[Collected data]

···

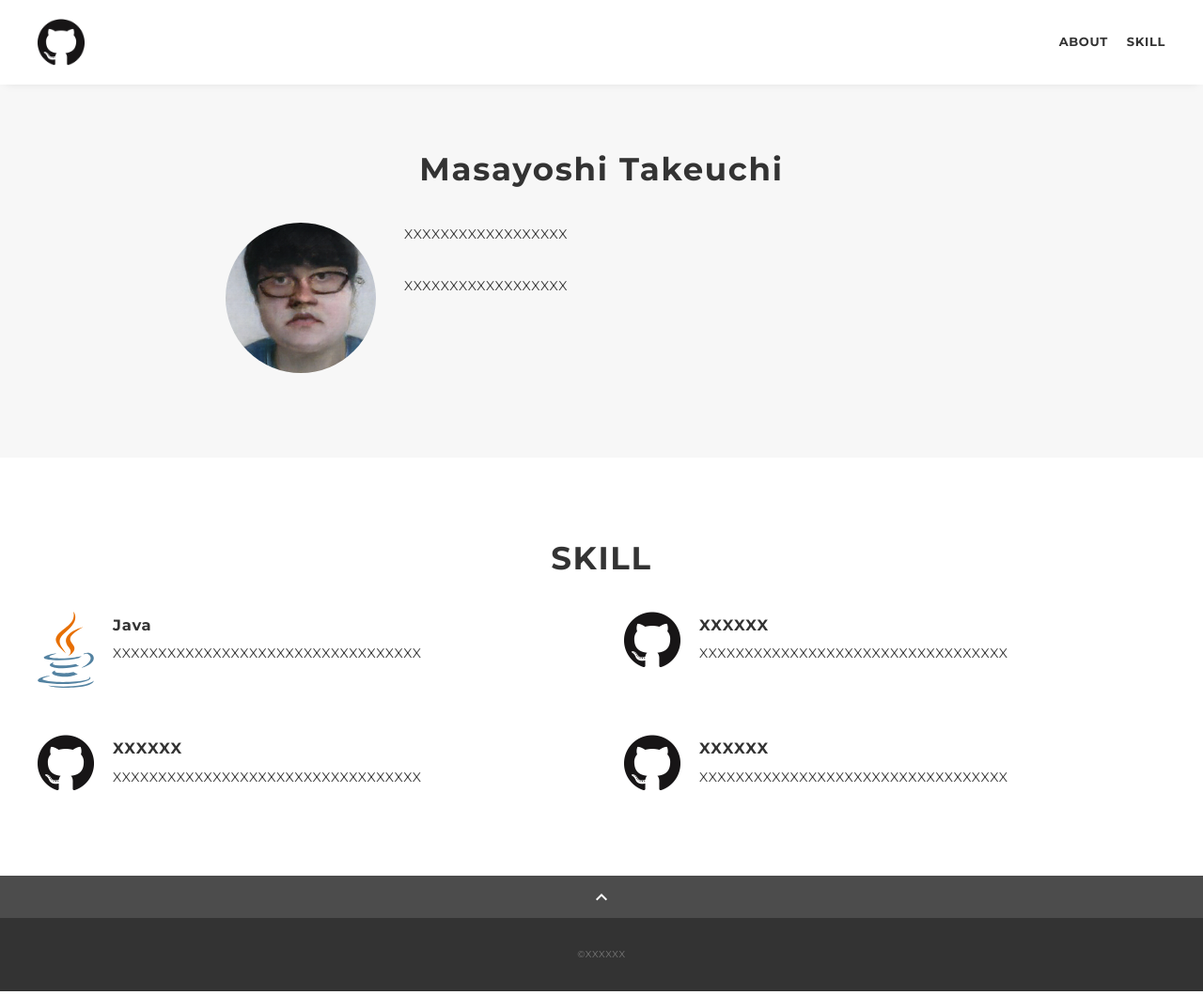
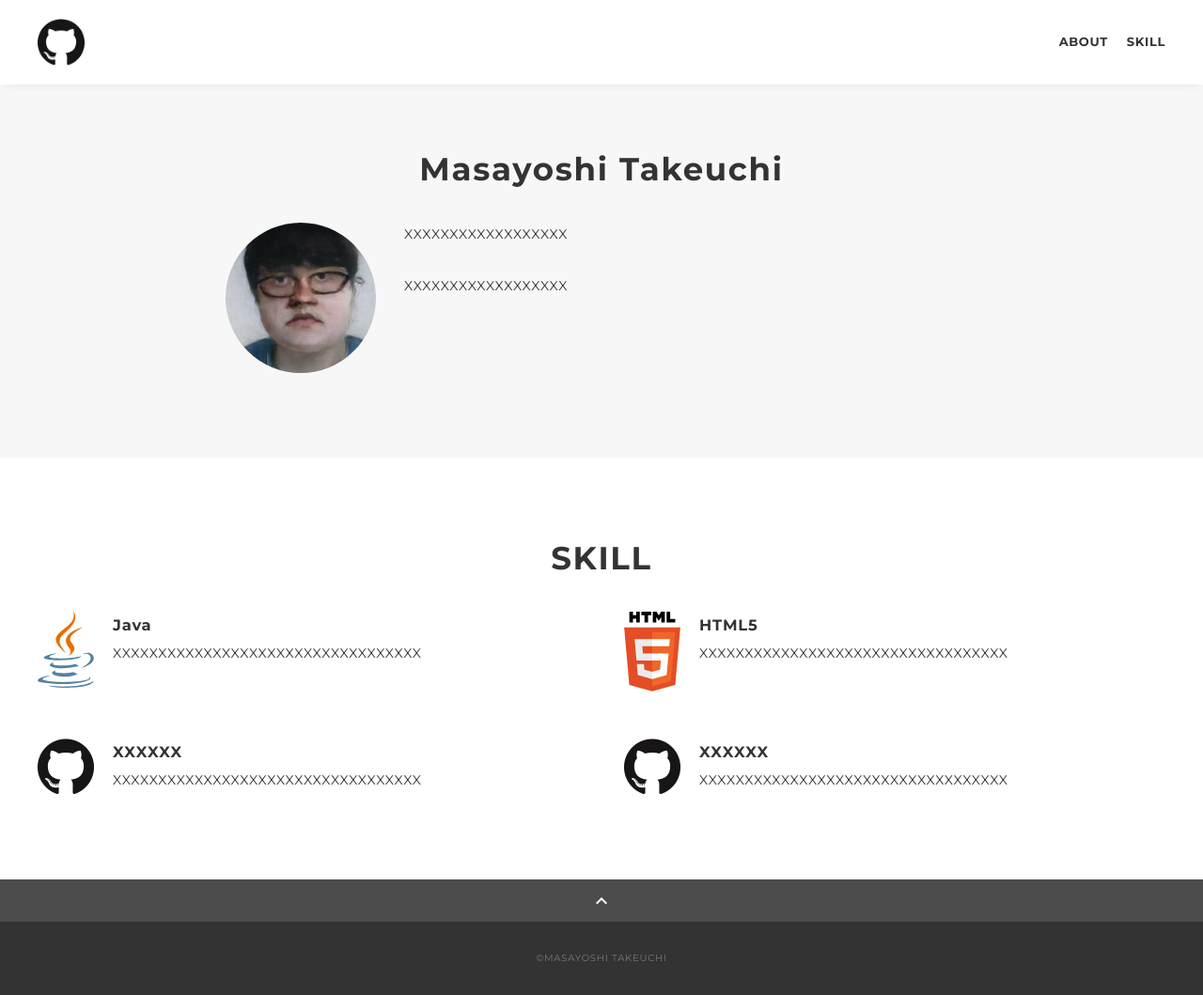
Before and after one commit to syouzen-6/portfolio, a plain HTML site: page docs/index.html in a window 1280 px wide. Shown: the whole page at 94% size. Drawn offline with nearby package versions, Linux system fonts and the light colour scheme.

Commit message:
一番下のところ

```diff
--- a/docs/index.html
+++ b/docs/index.html
@@ -63,7 +63,7 @@
 					<div class="skill-list">
 						<div class="skill-item">
 							<p class="skill-img">
-								<img src="img/java.svg" alt="logo" />
+								<img src="img/java.svg" alt="Java" />
 							</p>
 							<div class="skill-body">
 								<h3 class="skill-name">Java</h3>
@@ -72,10 +72,10 @@
 						</div>
 						<div class="skill-item">
 							<p class="skill-img">
-								<img src="img/github.png" alt="logo" />
+								<img src="img/html-5.svg" alt="HTML5" />
 							</p>
 							<div class="skill-body">
-								<h3 class="skill-name">XXXXXX</h3>
+								<h3 class="skill-name">HTML5</h3>
 								<p class="skill-text">XXXXXXXXXXXXXXXXXXXXXXXXXXXXXXXXXX</p>
 							</div>
 						</div>
@@ -106,7 +106,7 @@
 			</div>
 
 			<footer class="footer">
-				<div class="copyright">&copy;XXXXXX</div>
+				<div class="copyright">&copy;MASAYOSHI TAKEUCHI</div>
 			</footer>
 		</main>
 	</div>
```
Also changed, not shown: docs/img/html-5.svg (added).
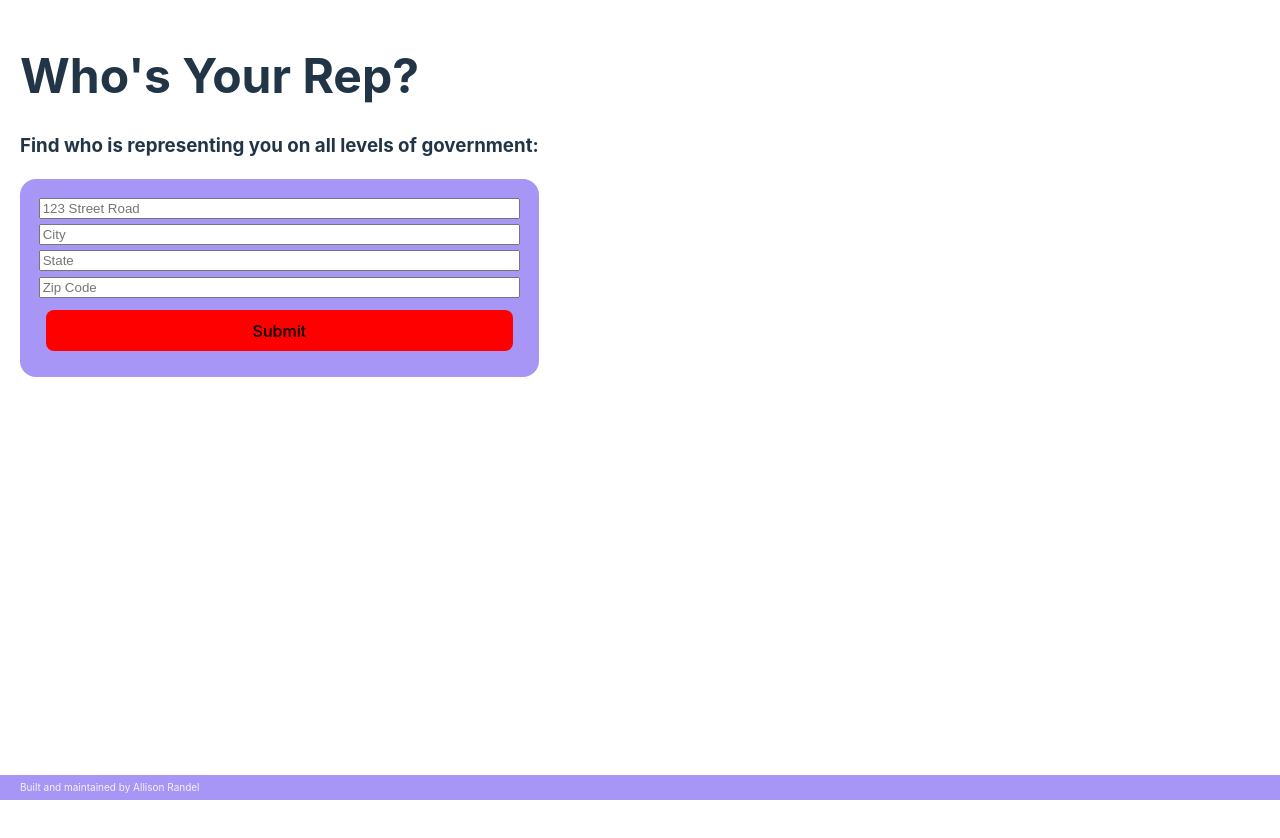
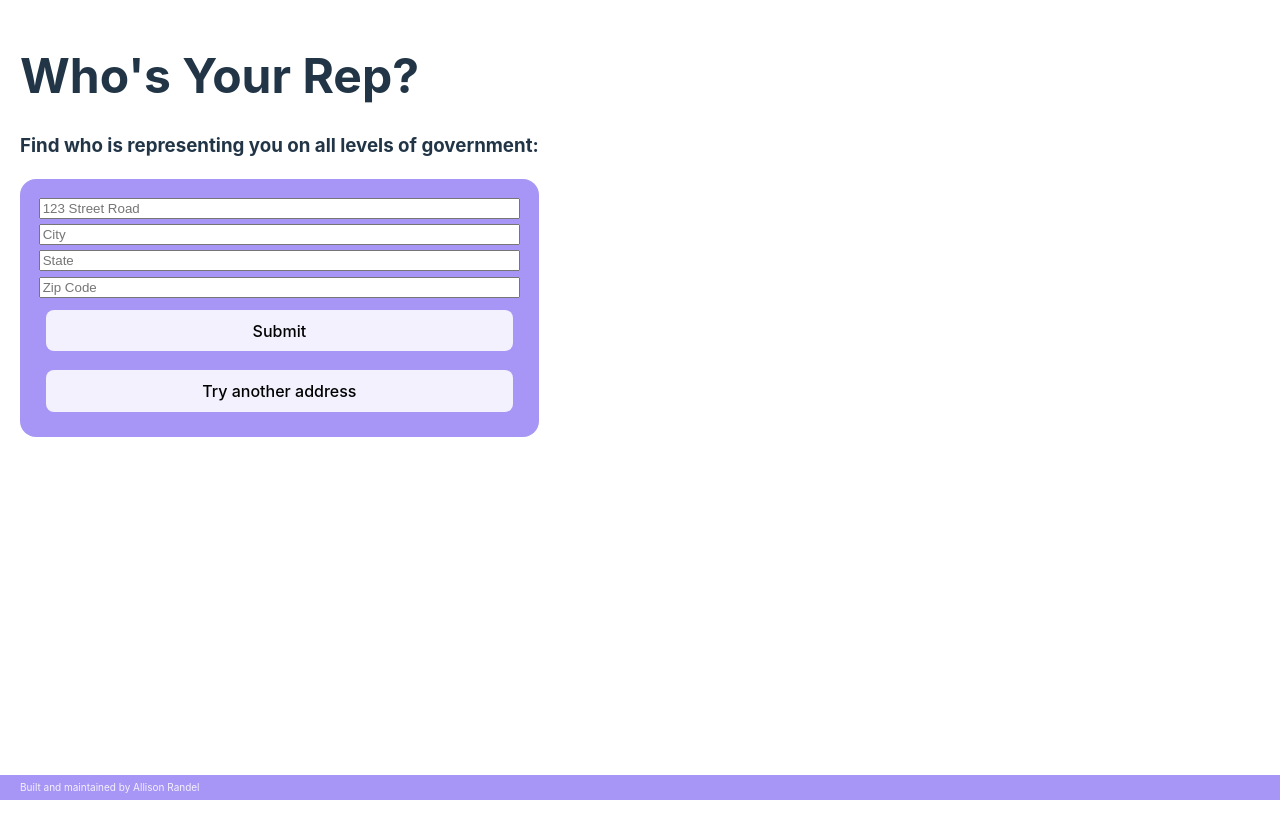
Before and after one commit to arandel1/whos-your-rep, a React (Vite) app: page / in a window 1280 px wide. Built offline with nearby package versions, Linux system fonts and the light colour scheme.

Commit message:
updated button features

```diff
--- a/src/components/AddressForm.jsx
+++ b/src/components/AddressForm.jsx
@@ -65,7 +65,8 @@ export default function AddressForm(sendAddressToApp) {
       {showError && <p className="error-message">Remove any apartment, unit, or special characters in address.</p>}
       {emptyFormError && <p className="error-message">{emptyFormError}</p>}
 
-      <button type = "submit">Submit</button>
+      <button>Submit</button>
+      <button>Try another address</button>
 
     </form>
   )
--- a/src/index.css
+++ b/src/index.css
@@ -73,7 +73,7 @@ h1 {
 }
 
 button {
-  background-color: red;
+  background-color: #a796f5;
   border-radius: 8px;
   border: 1px solid transparent;
   padding: 0.6em 1.2em;
@@ -99,9 +99,9 @@ button:focus-visible {
     background-color: #ffffff;
   }
   a:hover {
-    color: #747bff;
+    border: #a796f5
   }
   button {
-    background-color: red;
+    background-color: #ffffffde;
   }
 }
```
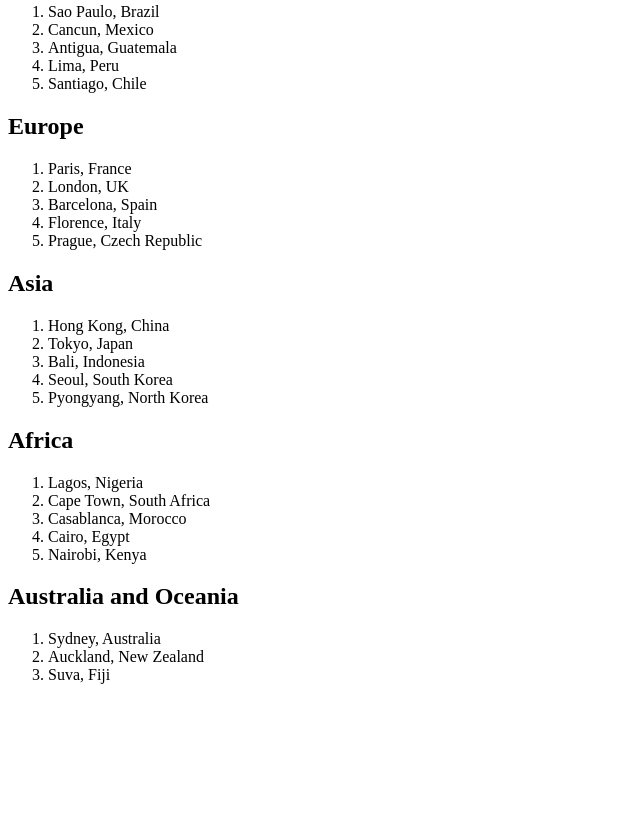
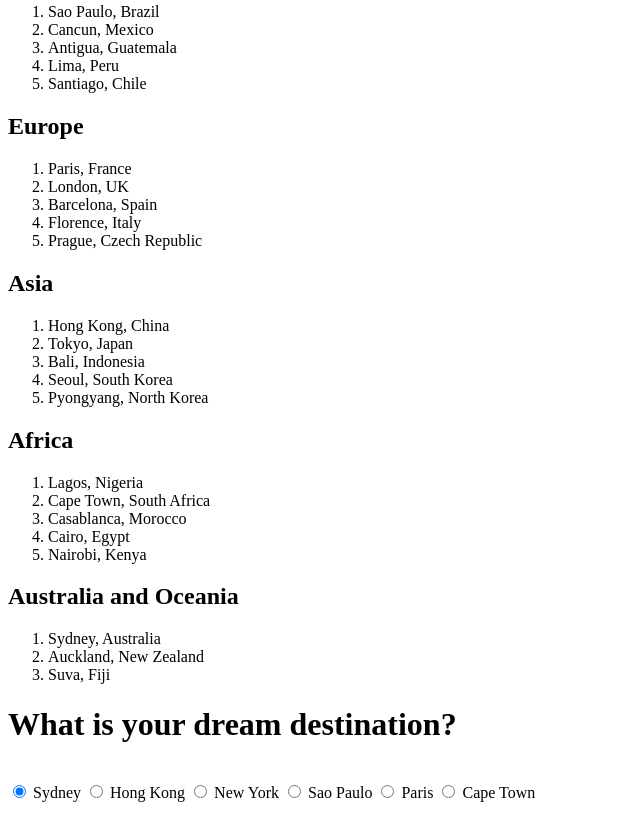
Before and after one commit to s-garrett/Sophomore_Year_WebDevHC, a plain HTML site: page index.html in a window 1280 px wide. Shown: the part 373-1191 px from the top of the page, without its empty margins (0-640 px from the left). Before the commit the page ends 1073 px from the top, so only its background shows below. Drawn offline with Linux system fonts and the light colour scheme.

Commit message:
Added Form for favorite City

```diff
--- a/index.html
+++ b/index.html
@@ -54,5 +54,24 @@
             <li> Auckland, New Zealand </li>
             <li> Suva, Fiji </li>
             </ol>
+
+
+    <!--START OF FORM ONE -->
+    <h1> What is your dream destination? </h1>
+    <p>
+    </br />
+    <input type="radio" name="cities" value="Sydney" checked="checked" /> Sydney
+
+    <input type="radio" name="cities" value="Hong Kong" /> Hong Kong
+
+    <input type="radio" name="cities" value="New York" /> New York
+
+    <input type="radio" name="cities" value="Sao Paulo" /> Sao Paulo
+
+    <input type="radio" name="cities" value="Paris" /> Paris
+
+    <input type="radio" name="cities" value="Cape Town" /> Cape Town
+
+    </p>
     </body>
 </html><!--Main file to work in-->
```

···

- _YOUR OBJECTIVE_
An exact reproduction of every record above is required, with no pictures included.

- _COMPLETED EXERCISE_
Before and after one commit to syouzen-6/portfolio, a plain HTML site: page docs/index.html in a window 1280 px wide. Shown: the whole page at 94% size. Drawn offline with nearby package versions, Linux system fonts and the light colour scheme.

Commit message:
一番下のところ

```diff
--- a/docs/index.html
+++ b/docs/index.html
@@ -63,7 +63,7 @@
 					<div class="skill-list">
 						<div class="skill-item">
 							<p class="skill-img">
-								<img src="img/java.svg" alt="logo" />
+								<img src="img/java.svg" alt="Java" />
 							</p>
 							<div class="skill-body">
 								<h3 class="skill-name">Java</h3>
@@ -72,10 +72,10 @@
 						</div>
 						<div class="skill-item">
 							<p class="skill-img">
-								<img src="img/github.png" alt="logo" />
+								<img src="img/html-5.svg" alt="HTML5" />
 							</p>
 							<div class="skill-body">
-								<h3 class="skill-name">XXXXXX</h3>
+								<h3 class="skill-name">HTML5</h3>
 								<p class="skill-text">XXXXXXXXXXXXXXXXXXXXXXXXXXXXXXXXXX</p>
 							</div>
 						</div>
@@ -106,7 +106,7 @@
 			</div>
 
 			<footer class="footer">
-				<div class="copyright">&copy;XXXXXX</div>
+				<div class="copyright">&copy;MASAYOSHI TAKEUCHI</div>
 			</footer>
 		</main>
 	</div>
```
Also changed, not shown: docs/img/html-5.svg (added).
Before and after one commit to arandel1/whos-your-rep, a React (Vite) app: page / in a window 1280 px wide. Built offline with nearby package versions, Linux system fonts and the light colour scheme.

Commit message:
updated button features

```diff
--- a/src/components/AddressForm.jsx
+++ b/src/components/AddressForm.jsx
@@ -65,7 +65,8 @@ export default function AddressForm(sendAddressToApp) {
       {showError && <p className="error-message">Remove any apartment, unit, or special characters in address.</p>}
       {emptyFormError && <p className="error-message">{emptyFormError}</p>}
 
-      <button type = "submit">Submit</button>
+      <button>Submit</button>
+      <button>Try another address</button>
 
     </form>
   )
--- a/src/index.css
+++ b/src/index.css
@@ -73,7 +73,7 @@ h1 {
 }
 
 button {
-  background-color: red;
+  background-color: #a796f5;
   border-radius: 8px;
   border: 1px solid transparent;
   padding: 0.6em 1.2em;
@@ -99,9 +99,9 @@ button:focus-visible {
     background-color: #ffffff;
   }
   a:hover {
-    color: #747bff;
+    border: #a796f5
   }
   button {
-    background-color: red;
+    background-color: #ffffffde;
   }
 }
```
Before and after one commit to s-garrett/Sophomore_Year_WebDevHC, a plain HTML site: page index.html in a window 1280 px wide. Shown: the part 373-1191 px from the top of the page, without its empty margins (0-640 px from the left). Before the commit the page ends 1073 px from the top, so only its background shows below. Drawn offline with Linux system fonts and the light colour scheme.

Commit message:
Added Form for favorite City

```diff
--- a/index.html
+++ b/index.html
@@ -54,5 +54,24 @@
             <li> Auckland, New Zealand </li>
             <li> Suva, Fiji </li>
             </ol>
+
+
+    <!--START OF FORM ONE -->
+    <h1> What is your dream destination? </h1>
+    <p>
+    </br />
+    <input type="radio" name="cities" value="Sydney" checked="checked" /> Sydney
+
+    <input type="radio" name="cities" value="Hong Kong" /> Hong Kong
+
+    <input type="radio" name="cities" value="New York" /> New York
+
+    <input type="radio" name="cities" value="Sao Paulo" /> Sao Paulo
+
+    <input type="radio" name="cities" value="Paris" /> Paris
+
+    <input type="radio" name="cities" value="Cape Town" /> Cape Town
+
+    </p>
     </body>
 </html><!--Main file to work in-->
```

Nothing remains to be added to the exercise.